====== Source material
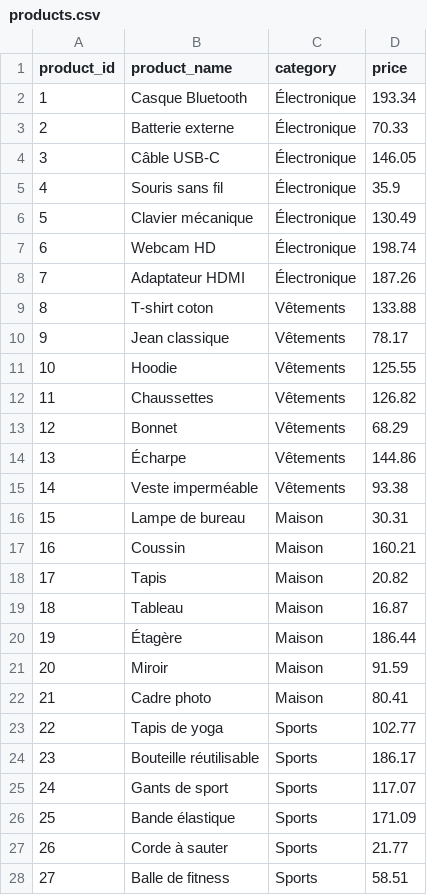
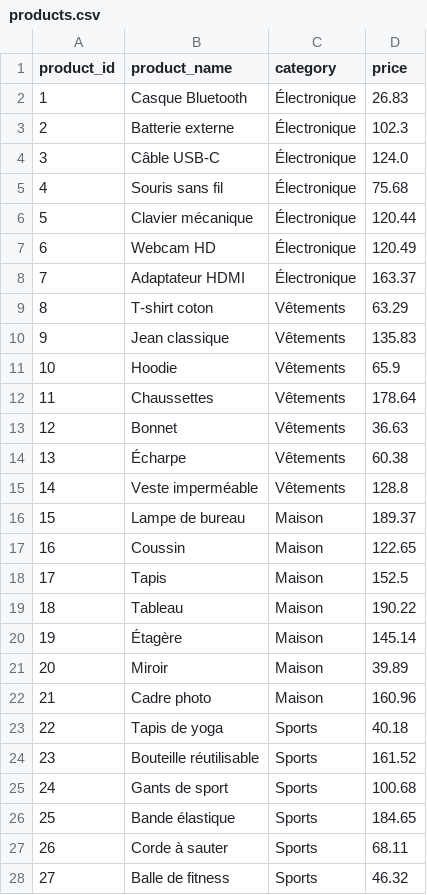
Before and after one commit to jeanfromage/ecommerce-churn-project, a CSV file: products.csv, drawn as a sheet; only a part is shown; the diff covers the shown part only.

```diff
--- a/products.csv
+++ b/products.csv
@@ -1,28 +1,28 @@
 product_id,product_name,category,price
-1,Casque Bluetooth,Électronique,193.34
-2,Batterie externe,Électronique,70.33
-3,Câble USB-C,Électronique,146.05
-4,Souris sans fil,Électronique,35.9
-5,Clavier mécanique,Électronique,130.49
-6,Webcam HD,Électronique,198.74
-7,Adaptateur HDMI,Électronique,187.26
-8,T-shirt coton,Vêtements,133.88
-9,Jean classique,Vêtements,78.17
-10,Hoodie,Vêtements,125.55
-11,Chaussettes,Vêtements,126.82
-12,Bonnet,Vêtements,68.29
-13,Écharpe,Vêtements,144.86
-14,Veste imperméable,Vêtements,93.38
-15,Lampe de bureau,Maison,30.31
-16,Coussin,Maison,160.21
-17,Tapis,Maison,20.82
-18,Tableau,Maison,16.87
-19,Étagère,Maison,186.44
-20,Miroir,Maison,91.59
-21,Cadre photo,Maison,80.41
-22,Tapis de yoga,Sports,102.77
-23,Bouteille réutilisable,Sports,186.17
-24,Gants de sport,Sports,117.07
-25,Bande élastique,Sports,171.09
-26,Corde à sauter,Sports,21.77
-27,Balle de fitness,Sports,58.51
+1,Casque Bluetooth,Électronique,26.83
+2,Batterie externe,Électronique,102.3
+3,Câble USB-C,Électronique,124.0
+4,Souris sans fil,Électronique,75.68
+5,Clavier mécanique,Électronique,120.44
+6,Webcam HD,Électronique,120.49
+7,Adaptateur HDMI,Électronique,163.37
+8,T-shirt coton,Vêtements,63.29
+9,Jean classique,Vêtements,135.83
+10,Hoodie,Vêtements,65.9
+11,Chaussettes,Vêtements,178.64
+12,Bonnet,Vêtements,36.63
+13,Écharpe,Vêtements,60.38
+14,Veste imperméable,Vêtements,128.8
+15,Lampe de bureau,Maison,189.37
+16,Coussin,Maison,122.65
+17,Tapis,Maison,152.5
+18,Tableau,Maison,190.22
+19,Étagère,Maison,145.14
+20,Miroir,Maison,39.89
+21,Cadre photo,Maison,160.96
+22,Tapis de yoga,Sports,40.18
+23,Bouteille réutilisable,Sports,161.52
+24,Gants de sport,Sports,100.68
+25,Bande élastique,Sports,184.65
+26,Corde à sauter,Sports,68.11
+27,Balle de fitness,Sports,46.32
```
Also changed, not shown: 8 edited cells elsewhere in this file, customers.csv, order_items.csv, 10 other files.
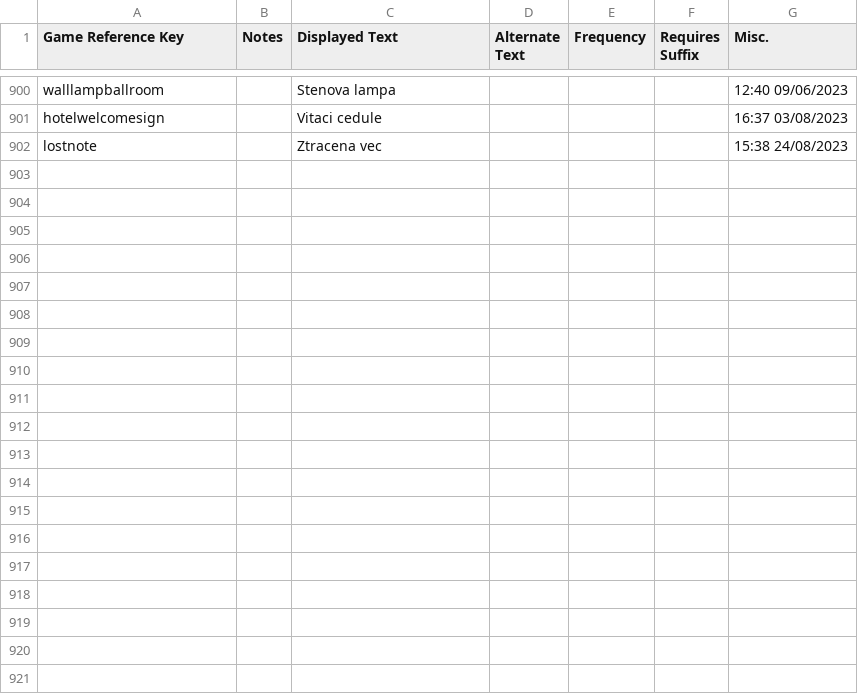
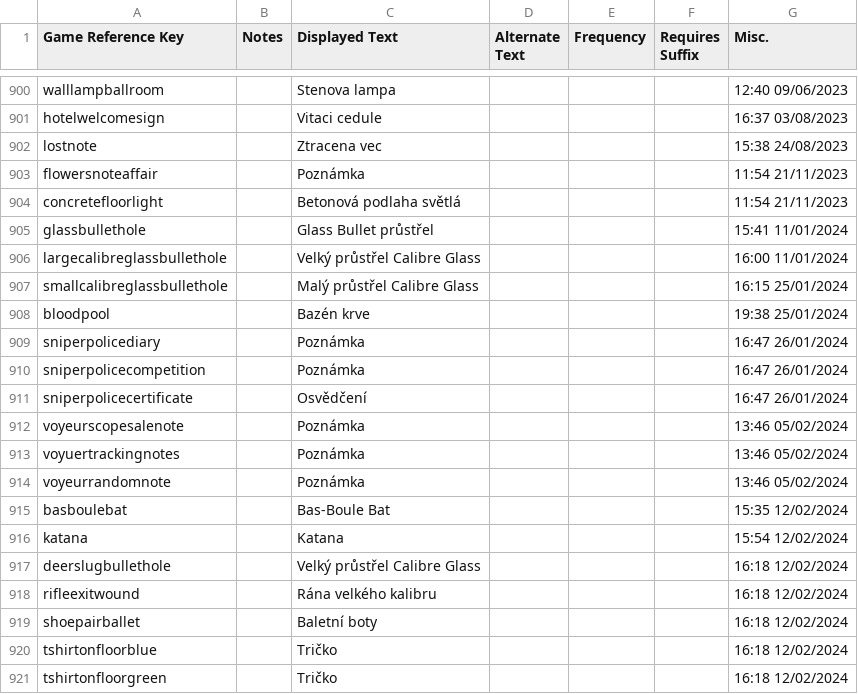
Before and after one commit to MrZajic/shadows-of-doubt-cestina, a CSV file: StreamingAssets/Strings/Czech/Evidence/evidence.names.csv, drawn as a sheet; only a part is shown, gaps mark what is left out; the diff covers the shown part only; the diff names each change by its address in the sheet, - before the commit and + after, or states it on an @@ line.

```diff
--- a/StreamingAssets/Strings/Czech/Evidence/evidence.names.csv
+++ b/StreamingAssets/Strings/Czech/Evidence/evidence.names.csv
+row 903: flowersnoteaffair |  | Poznámka |  |  |  | 11:54 21/11/2023
+row 904: concretefloorlight |  | Betonová podlaha světlá |  |  |  | 11:54 21/11/2023
+row 905: glassbullethole |  | Glass Bullet průstřel |  |  |  | 15:41 11/01/2024
+row 906: largecalibreglassbullethole |  | Velký průstřel Calibre Glass |  |  |  | 16:00 11/01/2024
+row 907: smallcalibreglassbullethole |  | Malý průstřel Calibre Glass |  |  |  | 16:15 25/01/2024
+row 908: bloodpool |  | Bazén krve |  |  |  | 19:38 25/01/2024
+row 909: sniperpolicediary |  | Poznámka |  |  |  | 16:47 26/01/2024
+row 910: sniperpolicecompetition |  | Poznámka |  |  |  | 16:47 26/01/2024
+row 911: sniperpolicecertificate |  | Osvědčení |  |  |  | 16:47 26/01/2024
+row 912: voyeurscopesalenote |  | Poznámka |  |  |  | 13:46 05/02/2024
+row 913: voyuertrackingnotes |  | Poznámka |  |  |  | 13:46 05/02/2024
+row 914: voyeurrandomnote |  | Poznámka |  |  |  | 13:46 05/02/2024
+row 915: basboulebat |  | Bas-Boule Bat |  |  |  | 15:35 12/02/2024
+row 916: katana |  | Katana |  |  |  | 15:54 12/02/2024
+row 917: deerslugbullethole |  | Velký průstřel Calibre Glass |  |  |  | 16:18 12/02/2024
+row 918: rifleexitwound |  | Rána velkého kalibru |  |  |  | 16:18 12/02/2024
+row 919: shoepairballet |  | Baletní boty |  |  |  | 16:18 12/02/2024
+row 920: tshirtonfloorblue |  | Tričko |  |  |  | 16:18 12/02/2024
+row 921: tshirtonfloorgreen |  | Tričko |  |  |  | 16:18 12/02/2024
```
Also changed, not shown: 34 added rows elsewhere in this file, StreamingAssets/Strings/Czech/Evidence/missions.postings.csv, StreamingAssets/Strings/Czech/Interface/ui.interface.csv, 16 other files.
============
Review the preceding data and report every line that includes the string "Sports".

-22,Tapis de yoga,Sports,102.77
-23,Bouteille réutilisable,Sports,186.17
-24,Gants de sport,Sports,117.07
-25,Bande élastique,Sports,171.09
-26,Corde à sauter,Sports,21.77
-27,Balle de fitness,Sports,58.51
+22,Tapis de yoga,Sports,40.18
+23,Bouteille réutilisable,Sports,161.52
+24,Gants de sport,Sports,100.68
+25,Bande élastique,Sports,184.65
+26,Corde à sauter,Sports,68.11
+27,Balle de fitness,Sports,46.32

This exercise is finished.